A regional breakdown of other such exceptions to bike transport onboard TER services is available here

Rail transport in Paris

Bikes are banned on the Parisian metro service, as well as on bus and tramway services in the capital.

The notable exception is on line 1, where bikes can be transported on Sundays and bank holidays before 16h30. You should ask station staff to open the service gates for you to transport your bike through the station. 

The RER and Transilien trains which connect Paris to its suburbs do allow for the transport of bikes, but not between 6h30-9h and 16h30-19h Monday to Friday. When using these trains, you must keep your bike in the designated section of the train and are advised to stay with it throughout your journey.

No special reservations are needed. 
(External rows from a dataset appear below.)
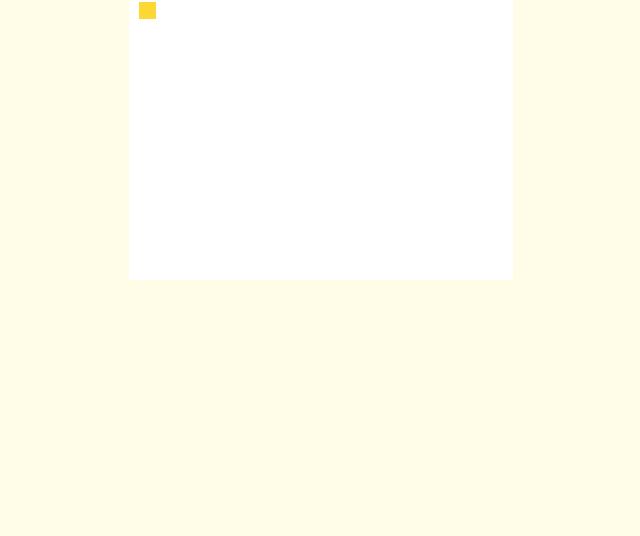
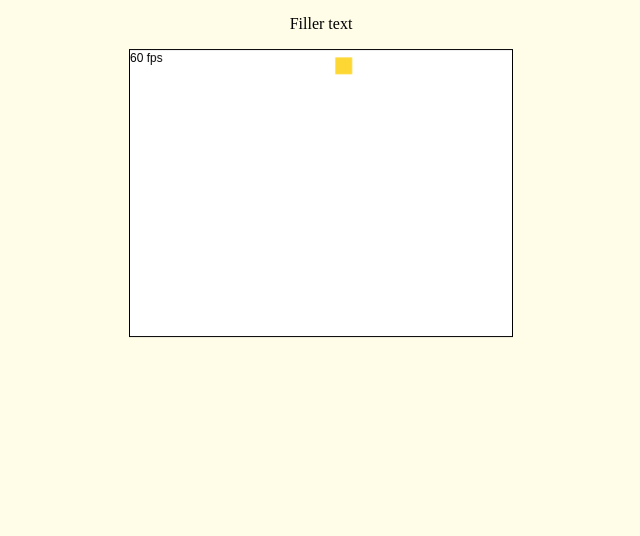
Before and after one commit to kimsaehun/ld37, a plain HTML site: page index.html in a window 1280 px wide. Shown: the part 264-800 px from the top of the page, without its empty margins (319-959 px from the left). Drawn offline with Linux system fonts and the light colour scheme.

Commit message:
Added a game loop

```diff
--- a/index.html
+++ b/index.html
@@ -7,6 +7,8 @@
 </head>
 <body>
   <div id="game-container">
+    <h1>Catch the Lion</h1>
+    <p>Filler text</p>
     <canvas id="canvas" width="384" height="288"></canvas>
   </div>
 
--- a/scripts.js
+++ b/scripts.js
@@ -3,5 +3,86 @@ var canvas = document.getElementById("canvas");
 var ctx = canvas.getContext("2d");
 
 // IT'S A LION
-ctx.fillStyle = "#FDD835";
-ctx.fillRect(10, 10, 17, 17);
+var lionWidth = 17;
+var lionHeight = 17;
+var lionX = Math.floor(Math.random() * (canvas.width - lionWidth));
+var lionY = Math.floor(Math.random() * (canvas.height -lionHeight));
+var lionVelocity = .04;
+var lionColor = "#FDD835";
+
+// Game loop stuff
+var lastFrameTimeMs = 0; // The last time the loop was run
+var maxFPS = 60;
+var timestep = 1000 / maxFPS;
+var delta = 0;
+var fps = maxFPS;
+// decay parameter - how heavily more recent seconds are weighted when calculating fps
+var fpsDecay = 0.25;
+var framesThisSecond = 0;
+var lastFpsUpdate = 0;
+
+function update(delta) {
+  // make the lion move
+  lionX += lionVelocity * delta;
+  lionY += lionVelocity * delta;
+  // Switch directions if we go too far
+  if (lionX >= canvas.width - lionWidth || lionX <= 0) {
+    lionVelocity = -lionVelocity;
+  }
+  if (lionY >= canvas.height - lionHeight || lionY <= 0) {
+    lionVelocity = -lionVelocity;
+  }
+}
+
+function draw() {
+  // clear the canvas
+  ctx.clearRect(0, 0, canvas.width, canvas.height);
+  // draw the lion
+  ctx.fillStyle = lionColor;
+  ctx.fillRect(lionX, lionY, lionWidth, lionHeight);
+  // display fps
+  ctx.font = "12px Arial";
+  ctx.fillStyle = "black";
+  ctx.textAlign = "left";
+  ctx.fillText(Math.round(fps) + " fps", 0, 12);
+}
+
+function panic() {
+  delta = 0;
+}
+
+function loop(timestamp) {
+  // Throttle the frame rate.
+  if (timestamp < lastFrameTimeMs + (1000 / maxFPS)) {
+      requestAnimationFrame(loop);
+      return;
+  }
+  // Track the accumulated time that hasn't been simulated yet
+  delta += timestamp - lastFrameTimeMs;
+  lastFrameTimeMs = timestamp
+
+  // calculate fps
+  if (timestamp > lastFpsUpdate + 1000) { // update every second
+    fps = fpsDecay * framesThisSecond + (1 -fpsDecay) * fps; // compute the new FPS
+
+    lastFpsUpdate = timestamp;
+    framesThisSecond = 0;
+  }
+  framesThisSecond++;
+
+  var numUpdateSteps = 0;
+  // Simulate the total elapsed time in fixed-size chunks
+  while (delta >= timestep) {
+    update(timestep);
+    delta -= timestep;
+    // Sanity check
+    if (++numUpdateSteps >= 240) {
+      panic(); // fix things
+      break; // bail out
+    }
+  }
+  draw();
+  requestAnimationFrame(loop);
+}
+
+requestAnimationFrame(loop);
--- a/styles.css
+++ b/styles.css
@@ -10,18 +10,31 @@ html, body {
   margin: 0;
 }
 
-#game-container {
-  height: 100%;
-  width: 100%;
+body {
   position: relative;
   background: #FFFDE7;
 }
 
-#canvas {
-  display: block;
+#game-container {
   position: absolute;
   top: 50%;
   left: 50%;
-  margin: -144px 0 0 -192px;
+  transform: translate(-50%, -50%);
+  padding: 15px;
+}
+
+h1 {
+  text-align: center;
+}
+
+p {
+  text-align: center;
+}
+
+#canvas {
+  width: 384px;
+  height: 288px;
+  display: block;
   background: white;
+  border: 1px solid black;
 }
```
Also changed, not shown: README.txt (added).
If you are travelling between London and Paris on the Eurostar, you can book a space for your bike by emailing [email protected]

This service is only available at between the following times:

  • London to Paris 08h01 – 15h31
  • Paris to London 11h13 – 18h13 

Availability is usually limited to it is best to email well in advance. Reservations made more than 48 hours in advance of departure cost £45 each way, while those made less than 48 hours before cost £60 each way. 

Any bikes you plan to transport this way must be disassembled and placed in a box or bag. They should be dropped off with Eurostar staff at the station in London or Paris and picked up on the other side. 

If you are travelling from London to Lille, or vice versa, it is not possible to carry a regular adult bike onboard. 

On any UK-France Eurostar service, you can carry a folding bike or a children’s bike for free – as long as it is no more than 85cm long and carried in a protective bag. These bikes will be considered as one item of luggage, when it comes to your luggage allowance.